Climate Change and Atmospheric Pollution:
A Preliminary Analysis
Martin Kernan (Environmental Change Research Centre, UCL)
The objectives of the EU Framework 5 EMERGE (European Mountain Lake Ecosystems: Regionalisation Diagnostics & Socio-Economic Evaluation)
are to i) assess the status of remote mountain lakes throughout Europe following the requirements of the EU Water Framework Directives, ii) to provide
an evaluation of the findings in ecological, environmental and socio-economic terms; iii) to provide decision makers with an overall understanding of
remote mountain lakes so that appropriate policy and management measures can be taken at both European and national scales to ensure the sustainability
of these ecosystems into the future. Workpackage 4 focuses on the biological response to environmental gradients. The intention is to model mountain
species distribution and food web-structure in relation to the main geographical environmental gradients within Europe. The programme will involve a

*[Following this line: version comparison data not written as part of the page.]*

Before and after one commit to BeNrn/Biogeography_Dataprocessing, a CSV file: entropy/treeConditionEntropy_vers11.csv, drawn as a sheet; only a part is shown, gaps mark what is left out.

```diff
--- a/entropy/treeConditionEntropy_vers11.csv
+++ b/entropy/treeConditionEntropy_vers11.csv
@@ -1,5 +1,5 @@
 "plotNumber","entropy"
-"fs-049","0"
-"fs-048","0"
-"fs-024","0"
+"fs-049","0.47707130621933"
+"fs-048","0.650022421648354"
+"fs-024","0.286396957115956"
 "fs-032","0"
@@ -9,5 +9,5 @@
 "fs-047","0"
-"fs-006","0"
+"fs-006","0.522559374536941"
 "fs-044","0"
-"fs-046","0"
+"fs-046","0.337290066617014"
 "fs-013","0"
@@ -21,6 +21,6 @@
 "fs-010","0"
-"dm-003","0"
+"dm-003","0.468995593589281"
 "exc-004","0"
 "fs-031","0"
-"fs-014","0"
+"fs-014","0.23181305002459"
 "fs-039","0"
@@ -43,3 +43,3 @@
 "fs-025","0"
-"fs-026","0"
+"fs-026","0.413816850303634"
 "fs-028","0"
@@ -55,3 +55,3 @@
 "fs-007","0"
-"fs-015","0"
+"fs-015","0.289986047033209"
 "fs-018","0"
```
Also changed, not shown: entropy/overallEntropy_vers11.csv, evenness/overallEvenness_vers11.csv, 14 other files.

thorough survey of 30-50 lakes in 12 ‘Lake Districts’ across Europe to assess the distribution of key organisms including those that provide a fossil record
allowing changes through time to be inferred. This poster presents preliminary analyses of the data collected from 30 lochs in Scotland. These will be expanded
to provide a more comprehensive assessment of Mountain Lake ecosystems in Scotland and will subsequently feed into to a pan-European study.
Survey Site Selection
Survey sites should to be headwater lakes above the theoretical treeline and greater than 0.5 hectares.
Survey sites should represent
- major geological gradients
- altitudinal gradient
Secondary considerations - size gradient and geographical distribution
CHEMISTRY & CATCHMENT ATTRIBUTES
Littoral and pelagic
Surface Thermistor (1 year)
Sediment (0-0.5 and 15-17cm)
Following Redundancy Analysis with forward selection, Altitude, % bare ground (LC22), soil C:N, soil Bulk Density and Soil Depth explain 54% of the variation in water chemistry.
DIATOM RESPONSE TO CHEMISTRY
Increasing dissimilarity between
assemblages in core tops and
core bottoms (15-17cm)
CCA of the diatom data constrained by the water chemistry data shows that 21.3% of the species variation is determined by alkalinity, total phosphorus and chloride. The main gradient is associated with alkalinity.
This work was funded by the Commission of European Communities (EMERGE project -EVK1-CT-1999-00032. The author acknowledges the contribution of Gina Clarke, Ron Harriman, Rachel Helliwell, Mike Hughes, David Livingstone, Gavin Simpson and Evzen Stuchlik